A study led by CREAF shows that decreases in pollutant deposition and the increase in atmospheric CO2 have stimulated photosynthesis and carbon sequestration in forests. Therefore, it is crucial to understand how carbon circulates in the atmosphere, in living organisms, oceans, and soils in order to anticipate the effects of climate change.
The production of essential crops such as wheat, maize, rice, and soybean will be substantially reduced. Effective measures for climate change adaptation will be necessary, as well as improvements in crop genetics in order to reduce the impacts of climate change.
A new study led by Josep Peñuelas and published in Nature Ecology and Evolution reveals that CO2 abundance in the atmosphere no longer has a powerful fertilizing effect on vegetation.
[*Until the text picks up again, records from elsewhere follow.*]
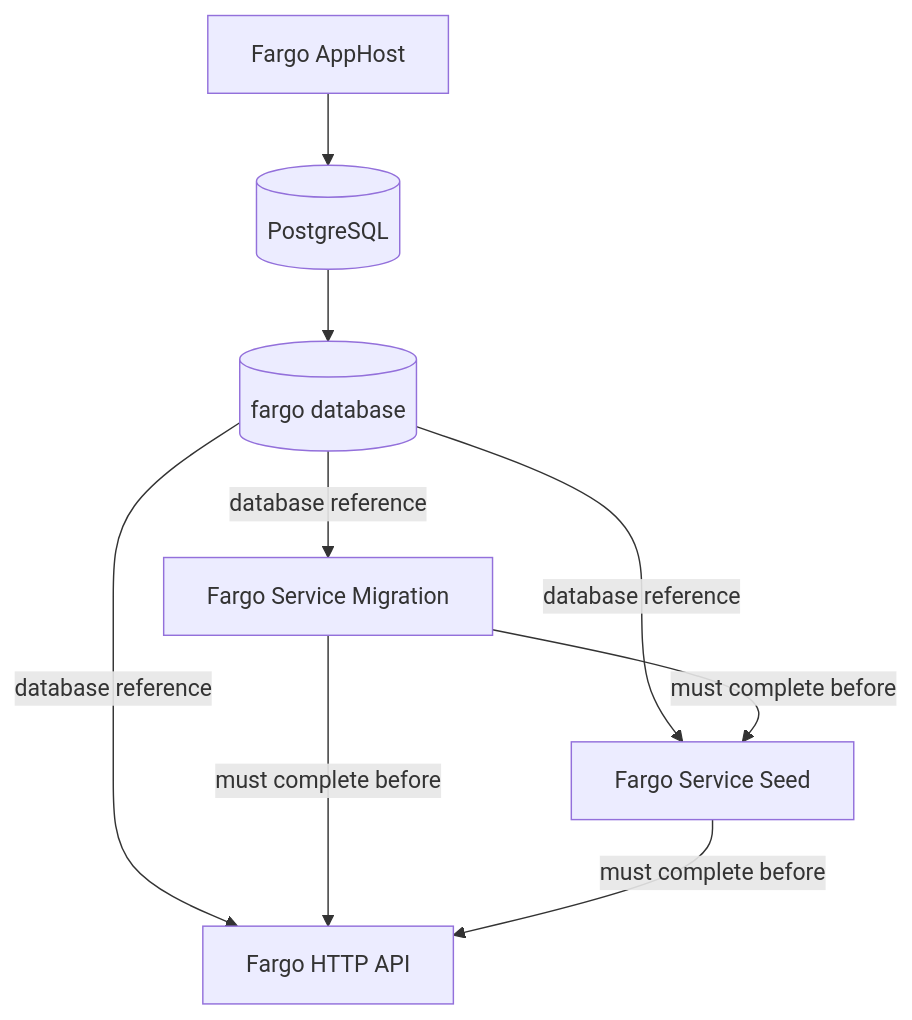
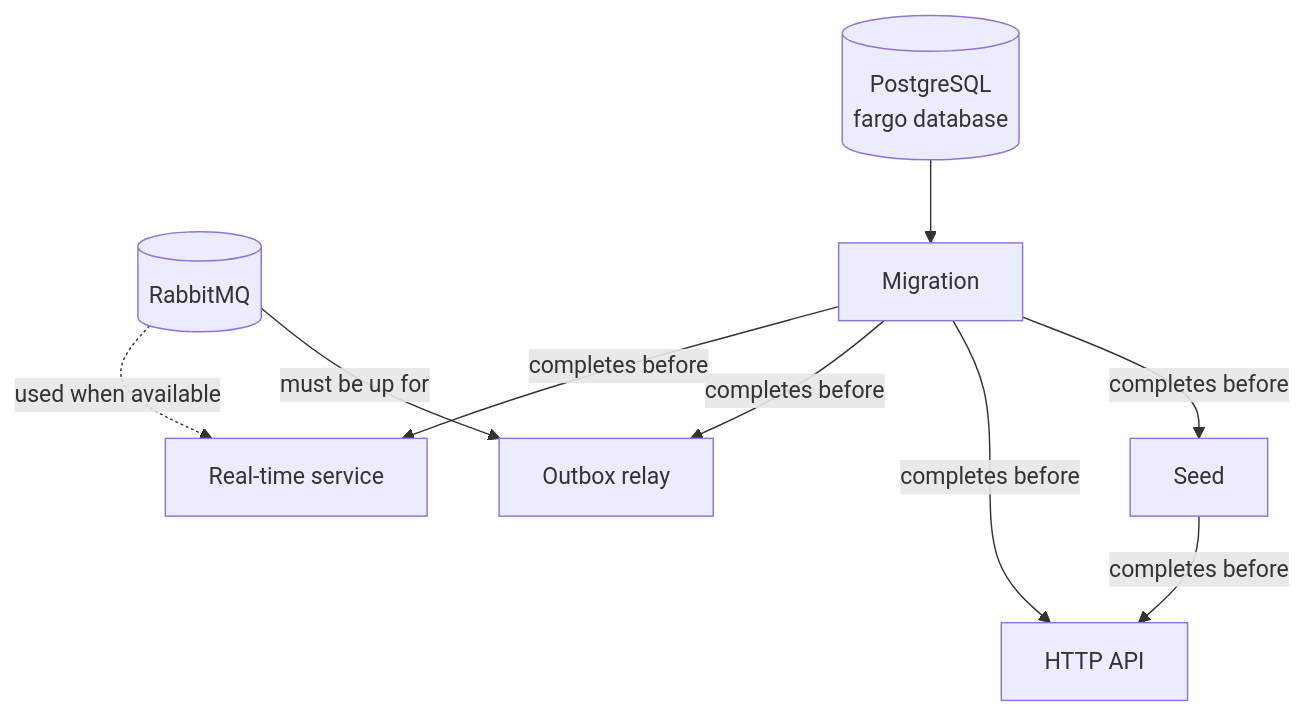
One commit to silvestrinigor/Fargo changed the second of 2 diagrams in docs/server/architecture.md. Above: the diagram before and after it, drawn with Mermaid. The commit also changed other lines of this file and 12 other files, not shown here.

````diff
--- a/docs/server/architecture.md
+++ b/docs/server/architecture.md
@@ -109,23 +107,20 @@
 ```mermaid
 flowchart TD
-    AppHost["Fargo AppHost"]
+    PostgreSQL[("PostgreSQL<br/>fargo database")]
+    RabbitMQ[("RabbitMQ")]
 
-    PostgreSQL[("PostgreSQL")]
-    FargoDB[("fargo database")]
+    Migration["Migration"]
+    Seed["Seed"]
+    HTTP["HTTP API"]
+    Outbox["Outbox relay"]
+    Realtime["Real-time service"]
 
-    Migration["Fargo Service Migration"]
-    Seed["Fargo Service Seed"]
-    HTTP["Fargo HTTP API"]
-
-    AppHost --> PostgreSQL
-    PostgreSQL --> FargoDB
-
-    FargoDB -->|database reference| Migration
-    FargoDB -->|database reference| Seed
-    FargoDB -->|database reference| HTTP
-
-    Migration -->|must complete before| Seed
-    Migration -->|must complete before| HTTP
-
-    Seed -->|must complete before| HTTP
+    PostgreSQL --> Migration
+    Migration -->|completes before| Seed
+    Migration -->|completes before| HTTP
+    Seed -->|completes before| HTTP
+    Migration -->|completes before| Outbox
+    Migration -->|completes before| Realtime
+    RabbitMQ -->|must be up for| Outbox
+    RabbitMQ -.->|used when available| Realtime
 ```
````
The greening that has been observed in recent years is slowing and this will cause CO2 levels in the atmosphere to rise, thus increasing temperatures and leading to increasingly severe changes in climate.
In an article in the journal Science, Josep Peñuelas warns that we must immediately begin studying the changes we are causing in the microbial world, improve water treatment systems, and change crop fertilization practices.
An extensive review of studies and databases reveals that drought and an increase in temperature are already causing species substitutions, greater aridity, higher forest fire risk, lower soil fertility, and lower water availability, among other negative impacts.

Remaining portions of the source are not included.